▶ _HOW TO COMPLETE THIS TASK_:
Read through the lines below for the string "coordinates" and copy each one that has it.
▼▼▼
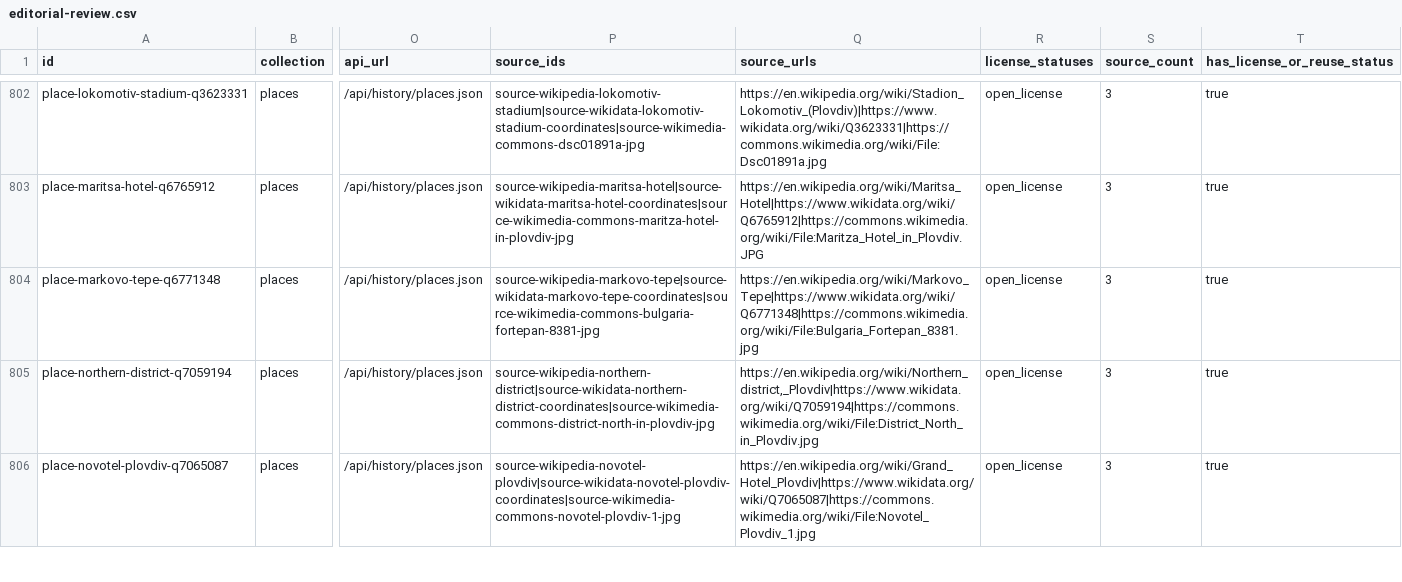
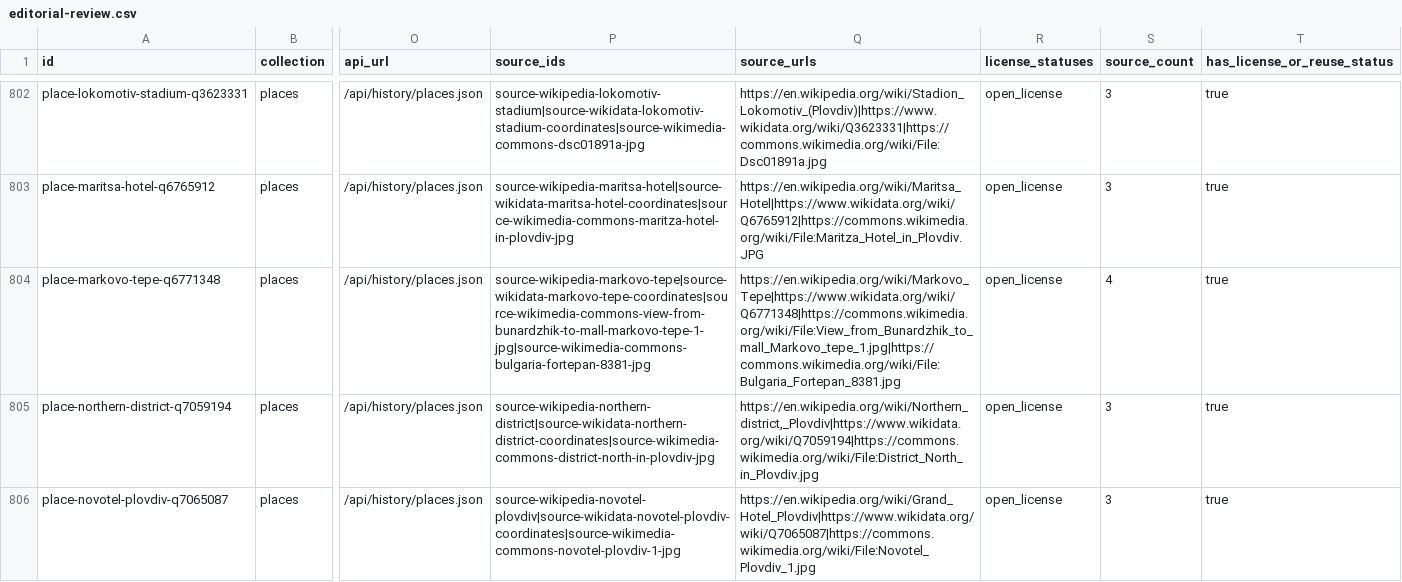
Before and after one commit to isavita/open-plovdiv, a CSV file: apps/web/public/data/history/csv/editorial-review.csv, drawn as a sheet; only a part is shown, gaps mark what is left out; the diff names each change by its address in the sheet, - before the commit and + after, or states it on an @@ line.

```diff
--- a/apps/web/public/data/history/csv/editorial-review.csv
+++ b/apps/web/public/data/history/csv/editorial-review.csv
-P804 (source_ids): source-wikipedia-markovo-tepe|source-wikidata-markovo-tepe-coordinates|source-wikimedia-commons-bulgaria-fortepan-8381-jpg
+P804 (source_ids): source-wikipedia-markovo-tepe|source-wikidata-markovo-tepe-coordinates|source-wikimedia-commons-view-from-bunardzhik-to-mall-markovo-tepe-1-jpg|source-wikimedia-commons-bulgaria-fortepan-8381-jpg
-Q804 (source_urls): https://en.wikipedia.org/wiki/Markovo_Tepe|https://www.wikidata.org/wiki/Q6771348|https://commons.wikimedia.org/wiki/File:Bulgaria_Fortepan_8381.jpg
+Q804 (source_urls): https://en.wikipedia.org/wiki/Markovo_Tepe|https://www.wikidata.org/wiki/Q6771348|https://commons.wikimedia.org/wiki/File:View_from_Bunardzhik_to_mall_Markovo_tepe_1.jpg|https://commons.wikimedia.org/wiki/File:Bulgaria_Fortepan_8381.jpg
-S804 (source_count): 3
+S804 (source_count): 4
```
Also changed, not shown: apps/web/public/data/history/csv/source-coverage.csv, apps/web/public/data/history/csv/sources.csv, 29 other files.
▲▲▲
▶ _REPLY TO THE EXERCISE_:
-P804 (source_ids): source-wikipedia-markovo-tepe|source-wikidata-markovo-tepe-coordinates|source-wikimedia-commons-bulgaria-fortepan-8381-jpg
+P804 (source_ids): source-wikipedia-markovo-tepe|source-wikidata-markovo-tepe-coordinates|source-wikimedia-commons-view-from-bunardzhik-to-mall-markovo-tepe-1-jpg|source-wikimedia-commons-bulgaria-fortepan-8381-jpg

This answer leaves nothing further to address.